  1. Open the Branches page by navigating to your project in the web portal and selecting Repos, Branches.

    Open up the Branches page on the web

  2. Open the context menu for the branch for which the PRs are raised by selecting the ... icon. Select Branch policies from the context menu.

    Branches section inside Azure Repos, highlighting branch policy option for master branch

  3. Select Add status policy to display the Add status policy page in the right pane. In the status to check dropdown, a list of recent statuses that have been posted are displayed. The status of the PR release is also be posted here with the release definition name. The release definition should have run at least once with the PR trigger switched on to see this status. Select the status corresponding to your release definition and save the policy.

    How to select a status for status policy

    You can further customize the policy for this status, for example by making the policy required or optional. For more information, see Configure a branch policy for an external service.

  4. After configuring the status policy, a new row is displayed in the policy list. Once the policy is configured, anytime a PR is raised for the configured branch (master), the PR waits for the status of the release to be posted from the corresponding release definition.

    Configured status policies list

  5. You can view the status of the pipeline run in the policies section of the pull request Overview page. Depending on your policy settings, you can view the posted release status under the Required, Optional, or Status sections. The release status is updated each time the pipeline runs.

    Pull request page that highlights a configured policy that has passed

PR release with code hosted on GitHub

  1. You can also deploy pull release builds if your code is hosted in and a build is generated using Azure Pipelines. After linking the intended build artifact in the release definition, perform steps 1 through 4 in the previous Create the pull request trigger section, and then configure the status checks in GitHub as described in the following section.

    Pull Request trigger section highlighting trigger toggle button

Configure status checks in GitHub

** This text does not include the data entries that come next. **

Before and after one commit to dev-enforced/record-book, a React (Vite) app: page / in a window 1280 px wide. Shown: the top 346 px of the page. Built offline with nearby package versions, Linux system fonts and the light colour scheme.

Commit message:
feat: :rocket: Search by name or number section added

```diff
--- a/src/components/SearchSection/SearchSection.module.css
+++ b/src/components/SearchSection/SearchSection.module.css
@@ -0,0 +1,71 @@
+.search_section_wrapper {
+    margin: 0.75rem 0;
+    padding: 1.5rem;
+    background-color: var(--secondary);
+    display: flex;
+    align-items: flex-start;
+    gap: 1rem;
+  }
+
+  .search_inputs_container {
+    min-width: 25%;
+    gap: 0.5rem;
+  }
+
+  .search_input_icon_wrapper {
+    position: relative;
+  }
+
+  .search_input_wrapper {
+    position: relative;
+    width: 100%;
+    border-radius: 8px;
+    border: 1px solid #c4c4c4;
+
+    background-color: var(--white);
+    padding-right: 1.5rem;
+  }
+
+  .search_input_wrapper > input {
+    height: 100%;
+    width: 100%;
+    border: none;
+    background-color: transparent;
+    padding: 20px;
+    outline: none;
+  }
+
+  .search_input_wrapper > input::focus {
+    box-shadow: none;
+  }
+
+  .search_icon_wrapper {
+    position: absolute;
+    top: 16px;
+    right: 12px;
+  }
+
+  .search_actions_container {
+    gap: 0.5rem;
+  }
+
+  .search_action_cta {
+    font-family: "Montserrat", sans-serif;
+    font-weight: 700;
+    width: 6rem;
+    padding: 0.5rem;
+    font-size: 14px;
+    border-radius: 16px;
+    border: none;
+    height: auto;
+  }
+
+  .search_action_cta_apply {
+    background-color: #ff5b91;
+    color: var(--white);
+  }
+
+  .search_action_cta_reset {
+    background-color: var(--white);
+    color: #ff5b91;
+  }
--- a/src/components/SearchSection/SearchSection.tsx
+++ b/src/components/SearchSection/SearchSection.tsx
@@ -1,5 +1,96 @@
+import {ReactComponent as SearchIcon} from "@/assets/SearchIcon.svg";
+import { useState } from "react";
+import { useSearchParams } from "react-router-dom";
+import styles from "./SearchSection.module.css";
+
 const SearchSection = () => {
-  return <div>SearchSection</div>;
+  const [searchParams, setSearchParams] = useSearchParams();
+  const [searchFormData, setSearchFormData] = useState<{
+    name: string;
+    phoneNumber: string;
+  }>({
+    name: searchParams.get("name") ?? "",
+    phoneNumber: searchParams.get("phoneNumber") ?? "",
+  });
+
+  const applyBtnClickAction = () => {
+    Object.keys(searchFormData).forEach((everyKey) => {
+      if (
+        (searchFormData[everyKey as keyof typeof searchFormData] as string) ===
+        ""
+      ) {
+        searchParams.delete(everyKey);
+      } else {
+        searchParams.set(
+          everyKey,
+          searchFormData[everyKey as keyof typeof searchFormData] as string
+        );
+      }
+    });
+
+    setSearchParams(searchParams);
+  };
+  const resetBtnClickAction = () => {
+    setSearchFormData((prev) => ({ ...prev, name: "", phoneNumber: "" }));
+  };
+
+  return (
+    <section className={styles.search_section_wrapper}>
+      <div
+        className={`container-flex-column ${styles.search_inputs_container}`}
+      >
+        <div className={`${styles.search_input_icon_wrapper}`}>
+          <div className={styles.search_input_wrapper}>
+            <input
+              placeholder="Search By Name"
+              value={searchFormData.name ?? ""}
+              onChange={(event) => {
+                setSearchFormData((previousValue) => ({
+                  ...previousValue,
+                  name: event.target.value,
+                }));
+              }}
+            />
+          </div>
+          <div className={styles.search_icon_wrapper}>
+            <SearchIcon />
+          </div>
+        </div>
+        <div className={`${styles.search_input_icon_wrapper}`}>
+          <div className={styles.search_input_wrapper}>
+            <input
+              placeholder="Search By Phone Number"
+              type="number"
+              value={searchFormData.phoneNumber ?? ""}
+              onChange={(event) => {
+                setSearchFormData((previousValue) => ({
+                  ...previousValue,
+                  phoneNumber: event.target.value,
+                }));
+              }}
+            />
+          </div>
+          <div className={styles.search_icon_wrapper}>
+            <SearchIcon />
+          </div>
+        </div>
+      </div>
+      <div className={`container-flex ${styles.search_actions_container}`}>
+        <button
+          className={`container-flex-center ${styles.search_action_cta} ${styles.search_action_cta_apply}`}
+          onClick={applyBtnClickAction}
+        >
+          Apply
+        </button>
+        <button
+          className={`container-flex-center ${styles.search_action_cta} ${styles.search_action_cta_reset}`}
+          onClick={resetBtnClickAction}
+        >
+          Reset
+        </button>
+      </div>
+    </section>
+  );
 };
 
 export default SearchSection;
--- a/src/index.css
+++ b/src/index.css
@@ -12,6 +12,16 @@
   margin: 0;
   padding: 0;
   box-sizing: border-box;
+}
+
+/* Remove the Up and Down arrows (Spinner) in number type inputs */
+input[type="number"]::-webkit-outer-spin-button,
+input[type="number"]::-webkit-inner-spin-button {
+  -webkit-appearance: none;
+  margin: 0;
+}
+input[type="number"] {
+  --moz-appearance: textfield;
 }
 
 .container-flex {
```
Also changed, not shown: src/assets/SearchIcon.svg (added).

  1. Configure status checks for branch in GitHub. To learn more about status checks, see how to enable required status checks in GitHub. Note that the status corresponding to the release definition appears in GitHub only after the release definition is run at least once with the Pull request deployment setting enabled.

    GitHub branch protection rule setting, which highlights a recent status check found for this repository

  2. The next time the pipeline runs, the status of the release is posted back to GitHub and is displayed on the PR page.

    Pull request page in GitHub highlighting a succeeded status check

Learn more

If you encounter issues or have suggestions, please feel free to post a comment or create a post on Developer Community.